=== EXERCISE INSTRUCTIONS ===
Read the data below line by line and state how many lines hold "https". Nothing else belongs in the answer.

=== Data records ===
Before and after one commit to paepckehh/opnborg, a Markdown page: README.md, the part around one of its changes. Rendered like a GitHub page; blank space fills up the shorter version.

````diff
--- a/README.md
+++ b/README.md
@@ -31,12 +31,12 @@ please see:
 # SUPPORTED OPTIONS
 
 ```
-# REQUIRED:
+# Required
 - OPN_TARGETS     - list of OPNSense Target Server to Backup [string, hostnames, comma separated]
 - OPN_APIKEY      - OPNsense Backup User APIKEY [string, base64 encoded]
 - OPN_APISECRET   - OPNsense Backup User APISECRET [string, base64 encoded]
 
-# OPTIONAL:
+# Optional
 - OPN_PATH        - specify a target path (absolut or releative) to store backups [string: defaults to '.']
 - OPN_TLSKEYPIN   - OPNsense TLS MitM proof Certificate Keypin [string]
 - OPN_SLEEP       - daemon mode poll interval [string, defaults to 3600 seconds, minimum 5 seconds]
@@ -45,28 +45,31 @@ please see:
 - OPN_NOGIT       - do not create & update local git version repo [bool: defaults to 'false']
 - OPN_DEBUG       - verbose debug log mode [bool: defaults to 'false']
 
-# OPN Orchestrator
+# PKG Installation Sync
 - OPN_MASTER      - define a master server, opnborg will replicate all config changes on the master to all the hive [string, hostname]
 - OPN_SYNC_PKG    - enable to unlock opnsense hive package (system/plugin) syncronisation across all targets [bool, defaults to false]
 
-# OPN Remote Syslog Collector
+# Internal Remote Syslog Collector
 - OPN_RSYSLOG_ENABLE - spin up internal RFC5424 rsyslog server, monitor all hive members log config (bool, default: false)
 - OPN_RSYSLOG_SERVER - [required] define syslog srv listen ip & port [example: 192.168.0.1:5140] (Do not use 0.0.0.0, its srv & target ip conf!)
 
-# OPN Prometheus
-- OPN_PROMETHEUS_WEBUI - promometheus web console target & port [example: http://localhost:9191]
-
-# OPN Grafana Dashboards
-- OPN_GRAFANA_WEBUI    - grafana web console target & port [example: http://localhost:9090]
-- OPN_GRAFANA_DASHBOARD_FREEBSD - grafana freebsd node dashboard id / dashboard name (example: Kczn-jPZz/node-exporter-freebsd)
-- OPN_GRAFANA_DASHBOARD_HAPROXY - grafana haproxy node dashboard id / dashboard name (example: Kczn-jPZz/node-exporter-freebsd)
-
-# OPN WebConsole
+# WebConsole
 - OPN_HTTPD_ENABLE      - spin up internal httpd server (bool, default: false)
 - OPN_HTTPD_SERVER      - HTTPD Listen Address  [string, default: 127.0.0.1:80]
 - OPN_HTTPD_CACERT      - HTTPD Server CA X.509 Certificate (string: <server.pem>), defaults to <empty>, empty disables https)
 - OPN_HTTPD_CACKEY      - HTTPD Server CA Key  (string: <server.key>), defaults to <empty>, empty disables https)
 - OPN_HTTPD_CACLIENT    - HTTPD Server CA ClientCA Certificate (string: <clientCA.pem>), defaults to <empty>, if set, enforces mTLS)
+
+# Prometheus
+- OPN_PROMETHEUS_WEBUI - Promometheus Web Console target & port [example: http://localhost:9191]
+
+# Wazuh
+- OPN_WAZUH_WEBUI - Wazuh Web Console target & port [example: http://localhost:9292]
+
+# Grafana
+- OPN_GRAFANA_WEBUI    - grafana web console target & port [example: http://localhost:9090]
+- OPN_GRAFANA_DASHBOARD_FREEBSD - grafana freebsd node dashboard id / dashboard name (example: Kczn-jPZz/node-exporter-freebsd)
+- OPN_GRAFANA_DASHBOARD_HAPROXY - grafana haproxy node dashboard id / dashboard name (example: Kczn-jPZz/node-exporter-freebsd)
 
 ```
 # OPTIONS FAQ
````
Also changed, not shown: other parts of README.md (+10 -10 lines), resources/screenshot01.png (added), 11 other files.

=== RESPONSE AREA ===
2